Barney, I’m a little puzzled by your identification of “dogma” with “presuppositional framework”. The Oxford Dictionary of English defines “dogma” as “a principle or set of principles laid down by an authority as incontrovertibly true”. You don’t lay down presuppositions—they are already there. Surely a religious text is interpreted on the basis of presuppositions, and then an authority derives dogmas from that reading, which it lays down as incontrovertibly true.

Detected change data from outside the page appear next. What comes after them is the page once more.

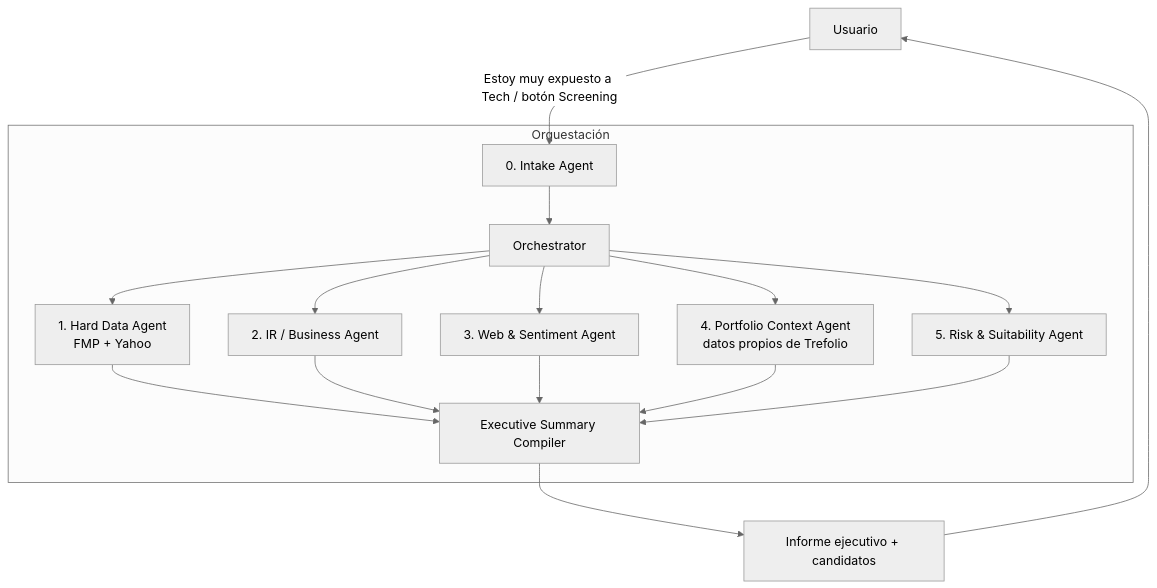
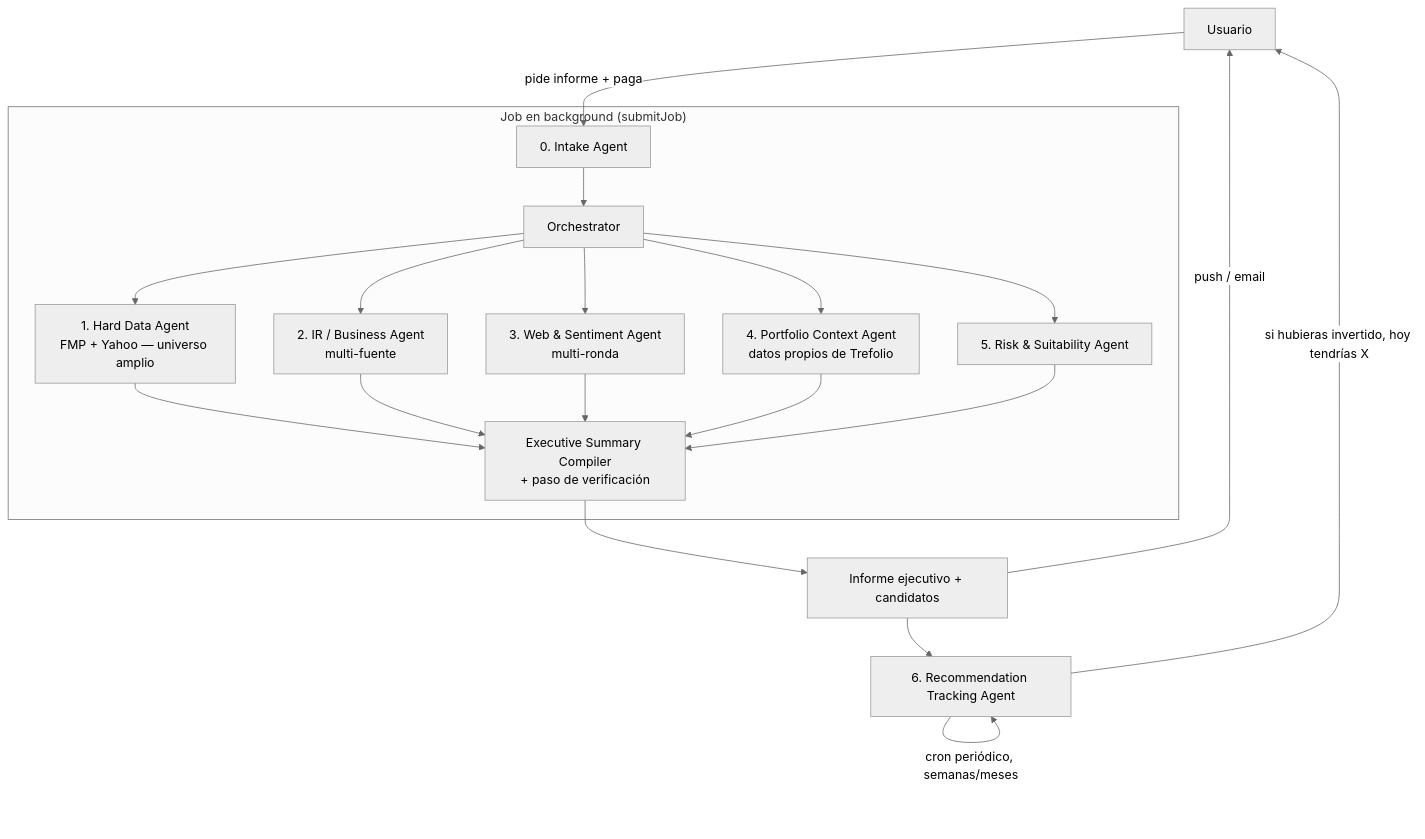
The diagram in docs/PRD_INVESTMENT_SCREENING_AGENTS.md (kyberis/stocktracker), drawn with Mermaid (neutral theme) before and after one commit. The commit also changed other lines of this file, not shown here.

First line of the commit message:
docs: rework PRD for pay-per-generation model + recommendation tracking agent

````diff
--- a/docs/PRD_INVESTMENT_SCREENING_AGENTS.md
+++ b/docs/PRD_INVESTMENT_SCREENING_AGENTS.md
@@ -58,21 +99,24 @@
 ```mermaid
 flowchart TD
-    U[Usuario] -->|"Estoy muy expuesto a Tech" / botón Screening| Intake
+    U[Usuario] -->|pide informe + paga| Intake
 
-    subgraph Orquestación
+    subgraph "Job en background (submitJob)"
         Intake[0. Intake Agent] --> Planner[Orchestrator]
-        Planner --> A1[1. Hard Data Agent<br/>FMP + Yahoo]
-        Planner --> A2[2. IR / Business Agent]
-        Planner --> A3[3. Web & Sentiment Agent]
+        Planner --> A1[1. Hard Data Agent<br/>FMP + Yahoo — universo amplio]
+        Planner --> A2[2. IR / Business Agent<br/>multi-fuente]
+        Planner --> A3[3. Web & Sentiment Agent<br/>multi-ronda]
         Planner --> A4[4. Portfolio Context Agent<br/>datos propios de Trefolio]
         Planner --> A5[5. Risk & Suitability Agent]
-        A1 --> Compiler[Executive Summary Compiler]
+        A1 --> Compiler[Executive Summary Compiler<br/>+ paso de verificación]
         A2 --> Compiler
         A3 --> Compiler
         A4 --> Compiler
         A5 --> Compiler
     end
 
     Compiler --> Report[Informe ejecutivo + candidatos]
-    Report --> U
+    Report -->|push / email| U
+    Report --> Tracking[6. Recommendation Tracking Agent]
+    Tracking -->|cron periódico, semanas/meses| Tracking
+    Tracking -->|"si hubieras invertido, hoy tendrías X"| U
 ```
````
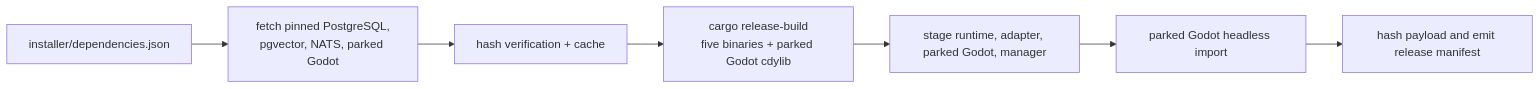
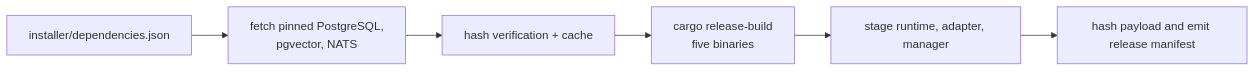
One commit to solarisael/the-athanor changed diagram 13 of 16 in docs/CODE_FLOW_MAP.md. Above: the diagram before and after it, drawn with Mermaid. The commit also changed other lines of this file and 431 other files, not shown here.

First line of the commit message:
Stop shipping the parked Godot client

````diff
--- a/docs/CODE_FLOW_MAP.md
+++ b/docs/CODE_FLOW_MAP.md
@@ -581,9 +576,8 @@
 ```mermaid
 flowchart LR
-    Pins["installer/dependencies.json"] --> Fetch["fetch pinned PostgreSQL,<br/>pgvector, NATS, parked Godot"]
+    Pins["installer/dependencies.json"] --> Fetch["fetch pinned PostgreSQL,<br/>pgvector, NATS"]
     Fetch --> Verify["hash verification + cache"]
-    Verify --> Cargo["cargo release-build<br/>five binaries + parked Godot cdylib"]
-    Cargo --> Stage["stage runtime, adapter, parked Godot, manager"]
-    Stage --> Import["parked Godot headless import"]
-    Import --> Manifest["hash payload and emit release manifest"]
+    Verify --> Cargo["cargo release-build<br/>five binaries"]
+    Cargo --> Stage["stage runtime, adapter, manager"]
+    Stage --> Manifest["hash payload and emit release manifest"]
 ```
````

These dogmas then become the presuppositions for subsequent readings of the text within the tradition, but historically they remain interpretive outcomes rather than starting points. The aim of a historical hermeneutic would be to establish the presuppositions of the community that originally produced and read the text. Those presuppositions, I would have thought, are clearly different from the conclusions reached by later interpreters.